### [WHAT YOU HAVE TO DO]
Identify each line below that contains the word "readme", and copy it out.

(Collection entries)

· · · · · · ·

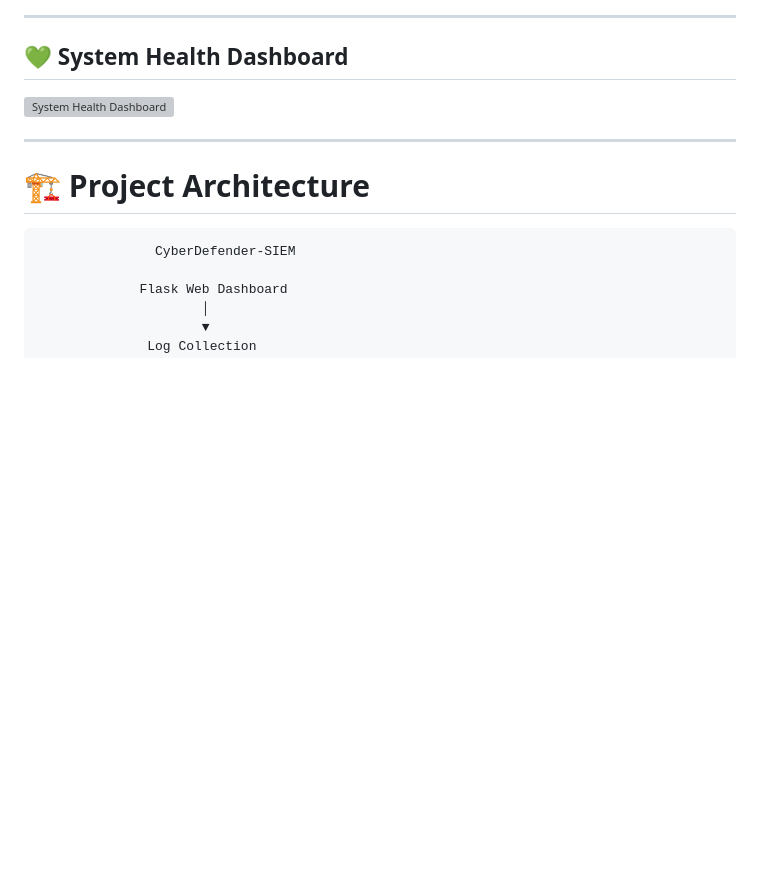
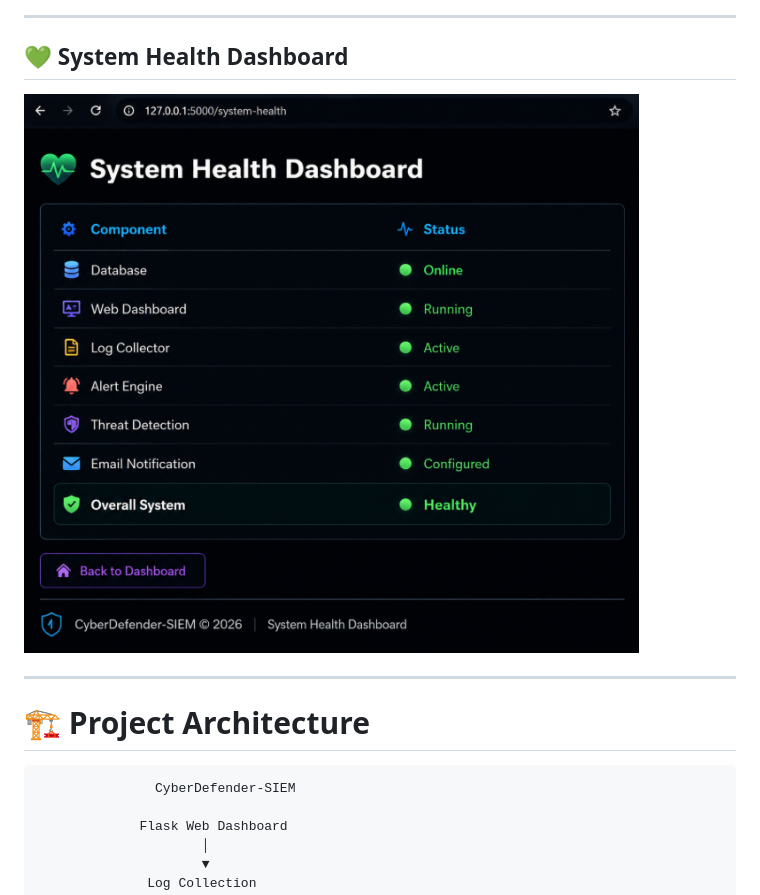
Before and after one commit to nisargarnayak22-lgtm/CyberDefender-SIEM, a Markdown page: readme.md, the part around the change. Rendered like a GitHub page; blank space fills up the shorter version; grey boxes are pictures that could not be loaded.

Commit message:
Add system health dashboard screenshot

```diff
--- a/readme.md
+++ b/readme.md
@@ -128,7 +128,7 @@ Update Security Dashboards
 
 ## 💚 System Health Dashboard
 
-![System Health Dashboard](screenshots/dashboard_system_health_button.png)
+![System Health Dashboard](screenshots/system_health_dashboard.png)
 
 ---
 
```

· · · · · · ·

### [RESULT OF THE TASK]
Before and after one commit to nisargarnayak22-lgtm/CyberDefender-SIEM, a Markdown page: readme.md, the part around the change. Rendered like a GitHub page; blank space fills up the shorter version; grey boxes are pictures that could not be loaded.
--- a/readme.md
+++ b/readme.md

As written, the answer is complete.